A dispatch from Noah Adams, blogging from the Gulf Coast:
If you're on the beach in Mississippi at sunrise you can watch the tops of the clouds turn pink and then rose. Waveland and Bay St. Louis are neighbor communities linked by a white sand beach. No high-rise condos (yet). It's one of the few really quiet oceanfronts along the Gulf.
It was a year ago this morning that Katrina made her final landfall, traveling north on a straight line from Buras, La., where we left off last night. The hurricane came ashore on the Louisiana-Mississippi line a few miles from here, pushing a storm surge that was 25 feet high with angry waves on top.

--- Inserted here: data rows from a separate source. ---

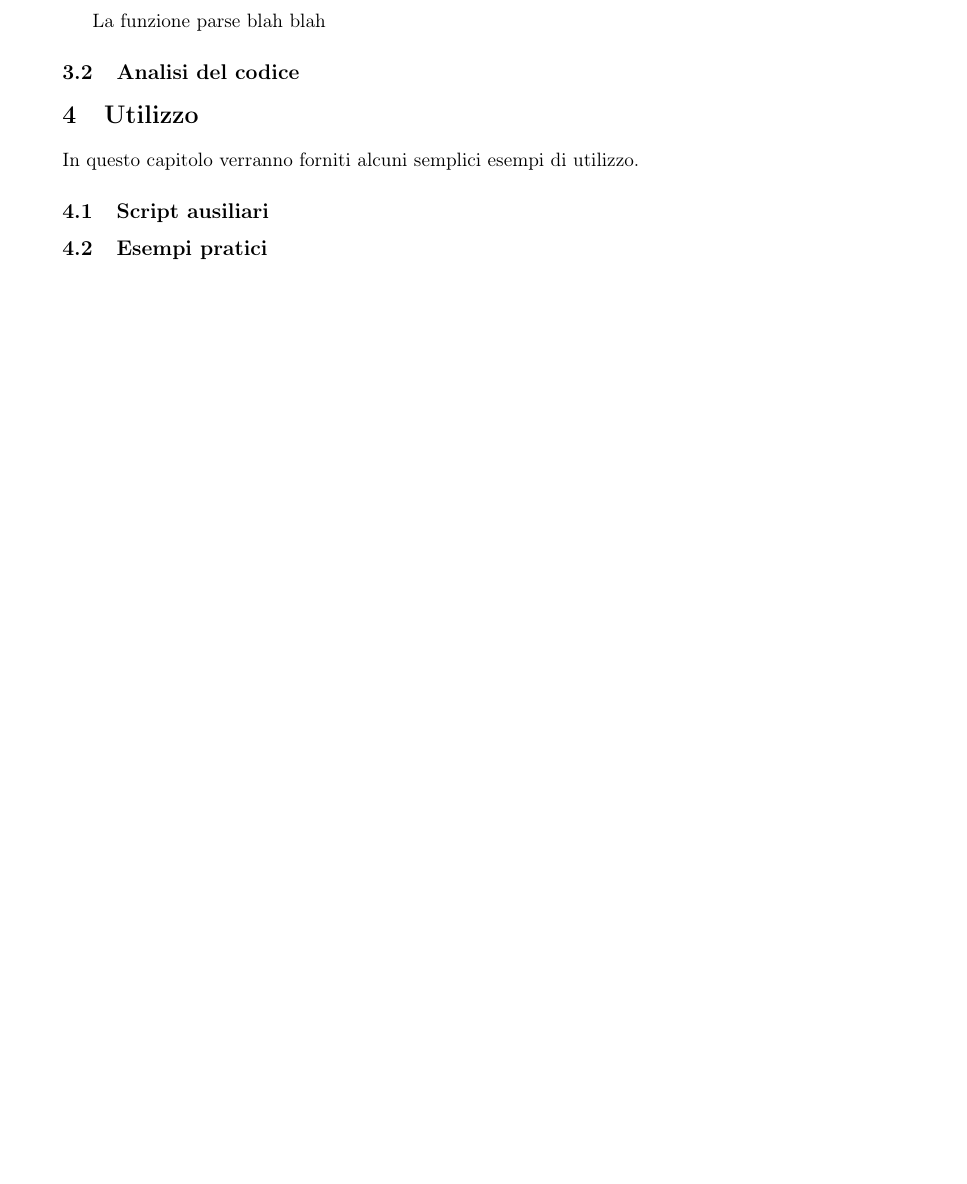
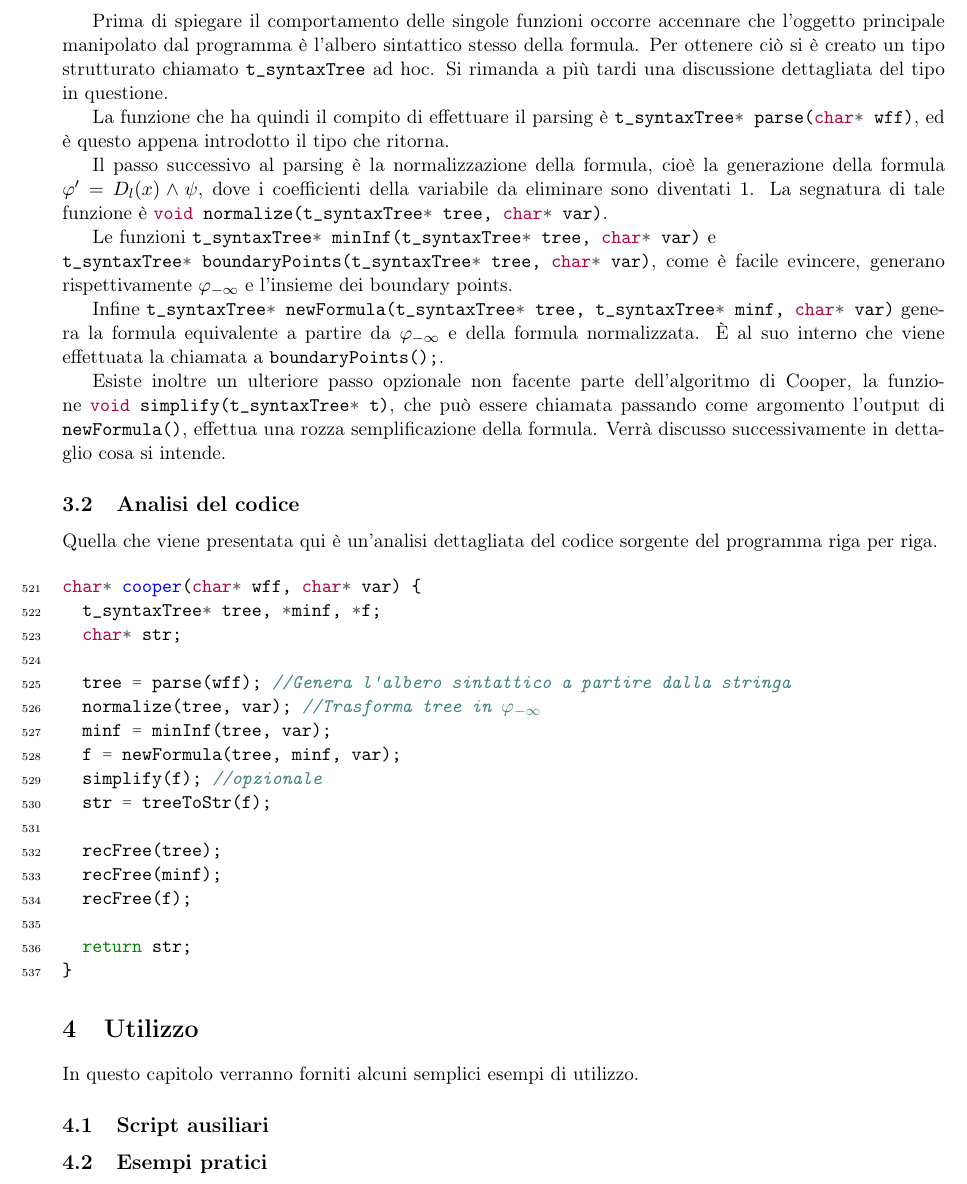
Before and after one commit to aciceri/cooper, a LaTeX paper (doc/elaborato.tex): part of page 4 of 5, cut at the place of the change, the shorter picture padded with empty space. The pictures show the PDF file doc/elaborato.pdf that the author committed with the source.

Commit message:
Riformattato il sorgente e aggiornato l'elaborato

```diff
--- a/doc/elaborato.tex
+++ b/doc/elaborato.tex
@@ -204,9 +204,42 @@ precedentemente.
 \end{tikzpicture}
 \end{center}
 
-La funzione parse blah blah
+Prima di spiegare il comportamento delle singole funzioni occorre accennare che
+l'oggetto principale manipolato dal programma è l'albero sintattico stesso della
+formula. Per ottenere ciò si è creato un tipo strutturato chiamato
+\inline{t_syntaxTree} ad hoc. Si rimanda a più tardi una discussione
+dettagliata del tipo in questione.
+
+La funzione che ha quindi il compito di effettuare il parsing è
+\inline{t_syntaxTree* parse(char* wff)}, ed è questo appena introdotto il tipo
+che ritorna.
+
+Il passo successivo al parsing è la normalizzazione della formula, cioè la generazione
+della formula $\varphi' = D_l(x) \land \psi$, dove i coefficienti della variabile
+da eliminare sono diventati $1$. La segnatura di tale funzione è \inline{void
+  normalize(t_syntaxTree* tree, char* var)}.
+
+Le funzioni \inline{t_syntaxTree* minInf(t_syntaxTree* tree, char* var)} e \newline
+\inline{t_syntaxTree* boundaryPoints(t_syntaxTree* tree, char* var)}, come è
+facile evincere, generano rispettivamente $\varphi_{- \infty}$ e l'insieme dei
+boundary points.
+
+Infine \inline{t_syntaxTree* newFormula(t_syntaxTree* tree,
+  t_syntaxTree* minf, char* var)} genera la formula equivalente a partire da
+$\varphi_{- \infty}$ e della formula normalizzata. \`E al suo interno che viene
+effettuata la chiamata a \inline{boundaryPoints();}.
+
+Esiste inoltre un ulteriore passo opzionale non facente parte dell'algoritmo di
+Cooper, la funzione \inline{void simplify(t_syntaxTree* t)}, che può essere
+chiamata passando come argomento l'output di \inline{newFormula()}, effettua una
+rozza semplificazione della formula. Verrà discusso successivamente in dettaglio
+cosa si intende.
 
 \subsection{Analisi del codice}
+Quella che viene presentata qui è un'analisi dettagliata del codice sorgente del
+programma riga per riga.
+
+\src{521}{600}
 
 
 \section{Utilizzo}
```
Also changed, not shown: doc/elaborato.pdf, doc/elaborato.tex (2 more changed lines), 2 other files.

Fifty-six people died here in Hancock County. It was 9:45 a.m. when the storm hit and I've always been told "we were grateful for daylight because if it was dark, people couldn't have seen where to swim to or what was coming at them and lots more would have been killed."

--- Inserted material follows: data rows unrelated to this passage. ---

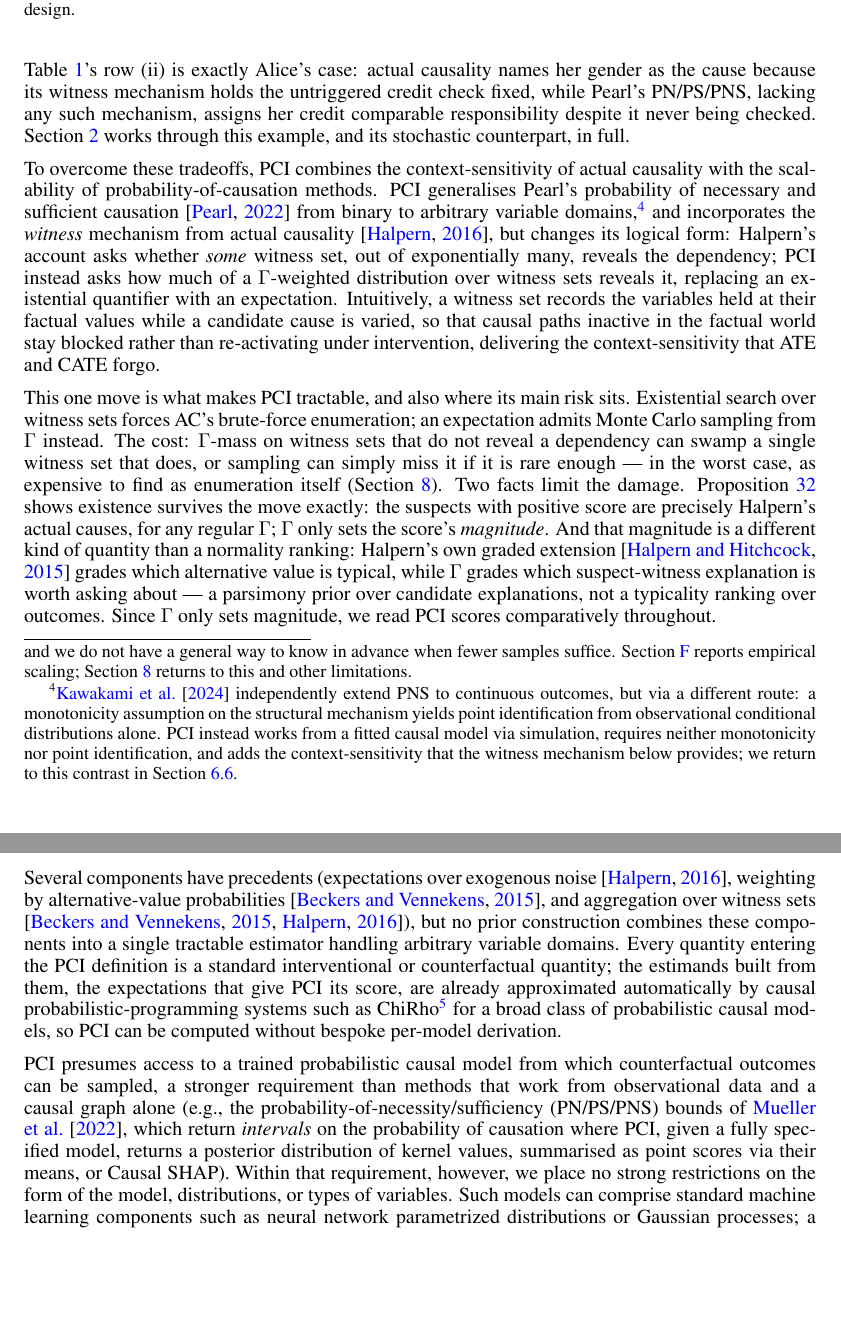
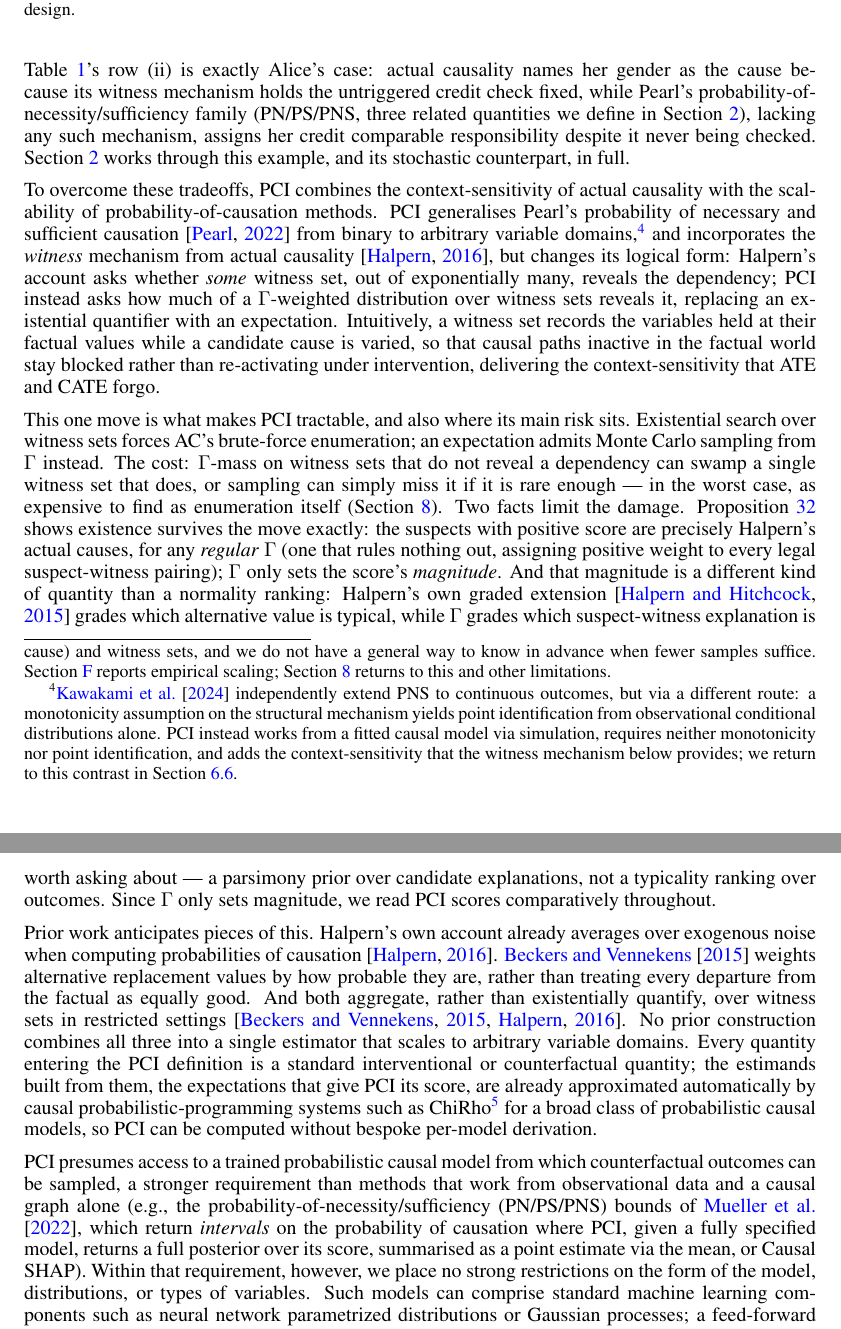
Before and after one commit to rfl-urbaniak/explainable_paper, a LaTeX paper (main.tex, which reads sections/sec1_intro.tex): two parts of pages 4 and 5 of 78, joined at a grey line, cut so that both start at the same text, the shorter picture padded with empty space. Compiled offline with pdfLaTeX.

Commit message:
simplify buzzowrds in ltierature overview

```diff
--- a/sections/sec1_intro.tex
+++ b/sections/sec1_intro.tex
@@ -74,7 +74,8 @@ counterfactual changes; and (iv) \textit{tractable}, estimable from samples
 without exhaustive enumeration over witness sets and alternatives.%
 \footnote{This trades enumeration for Monte Carlo sampling, not for a lower
 asymptotic cost: achieving a fixed estimator variance still requires a sample count
-that scales with the cardinalities of the suspect and witness sets, and we do not
+that scales with the cardinalities of the suspect (candidate-cause) and witness
+sets, and we do not
 have a general way to know in advance when fewer samples suffice.
 Section~\ref{sec:ac_benchmark} reports empirical scaling; Section~\ref{sec:discussion}
 returns to this and other limitations.}
@@ -116,8 +117,10 @@ tradeoffs.
 
 Table~\ref{tab:method_comparison}'s row (ii) is exactly Alice's case: actual
 causality names her gender as the cause because its witness mechanism holds the
-untriggered credit check fixed, while Pearl's PN/PS/PNS, lacking any such mechanism,
-assigns her credit comparable responsibility despite it never being checked.
+untriggered credit check fixed, while Pearl's probability-of-necessity/sufficiency
+family (PN/PS/PNS, three related quantities we define in
+Section~\ref{sec:motivations}), lacking any such mechanism, assigns her credit
+comparable responsibility despite it never being checked.
 Section~\ref{sec:motivations} works through this example, and its stochastic
 counterpart, in full.
 
@@ -151,7 +154,9 @@ witness set that does, or sampling can simply miss it if it is rare enough --- i
 worst case, as expensive to find as enumeration itself (Section~\ref{sec:discussion}).
 Two facts limit the damage. Proposition~\ref{prop:filter} shows existence survives the
 move exactly: the suspects with positive score are precisely Halpern's actual causes,
-for any regular $\Gamma$; $\Gamma$ only sets the score's \emph{magnitude}. And that
+for any \emph{regular} $\Gamma$ (one that rules nothing out, assigning positive
+weight to every legal suspect-witness pairing); $\Gamma$ only sets the score's
+\emph{magnitude}. And that
 magnitude is a different kind of quantity than a normality ranking: Halpern's own
 graded extension \citep{Halpern2015-HALGCA} grades which alternative value is
 typical, while $\Gamma$ grades which suspect-witness explanation is worth asking
@@ -159,12 +164,14 @@ about --- a parsimony prior over candidate explanations, not a typicality rankin
 over outcomes. Since $\Gamma$ only sets magnitude, we read \ourapproach scores
 comparatively throughout.
 
-Several components have precedents (expectations over
-exogenous noise \citep{actualCausalityHalpern}, weighting by alternative-value
-probabilities \citep{Beckers2015CombiningPC}, and aggregation over witness sets
-\citep{Beckers2015CombiningPC, actualCausalityHalpern}), but no prior construction
-combines these components into a single tractable estimator
-handling arbitrary variable domains.
+Prior work anticipates pieces of this. Halpern's own account already averages over
+exogenous noise when computing probabilities of causation
+\citep{actualCausalityHalpern}. \citet{Beckers2015CombiningPC} weights alternative
+replacement values by how probable they are, rather than treating every departure
+from the factual as equally good. And both aggregate, rather than existentially
+quantify, over witness sets in restricted settings
+\citep{Beckers2015CombiningPC, actualCausalityHalpern}. No prior construction
+combines all three into a single estimator that scales to arbitrary variable domains.
 Every quantity entering the \Ourapproach definition is a standard
 interventional or counterfactual quantity; the estimands built from them, the
 expectations that give \Ourapproach its score, are already approximated automatically
@@ -177,7 +184,8 @@ without bespoke per-model derivation.
 counterfactual outcomes can be sampled, a stronger requirement than methods that
 work from observational data and a causal graph alone (e.g., the probability-of-necessity/sufficiency (PN/PS/PNS) bounds of
 \citet{muellerpearl2022causes}, which return \emph{intervals} on the probability of
-causation where \ourapproach, given a fully specified model, returns a posterior distribution of kernel values, summarised as point scores via their means, or
+causation where \ourapproach, given a fully specified model, returns a full posterior
+over its score, summarised as a point estimate via the mean, or
 Causal SHAP). Within that requirement, however, we place no strong restrictions on the form
 of the model, distributions, or types of variables.
 Such models can comprise standard machine learning components such as neural
```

NPR's Melissa Block and her colleagues Andrea Hsu and Ivan Burketh made it here that week by Thursday. You can listen to her story from a year ago, and today on All Things Considered you'll hear her update, from a visit last week.
On Waveland Beach this morning, people have gathered on bleachers and folding chairs for an ecumenical memorial service. The view is to the southeast out over the Mississippi Sound and the bright sun now sparkles across the water, highlighting the still-shattered piers. The people are dressed up as if for church — the scent of cologne mixes with salt in the wind. There are lots of hugs; people seem ready to laugh and to cry. Volunteers are in the audience. One woman wears a blue T-shirt: Katrina Relief Mission Pittsburg PA. And among the prayers and tributes, a Catholic priest says, "Father, we thank you for the angels you have sent us."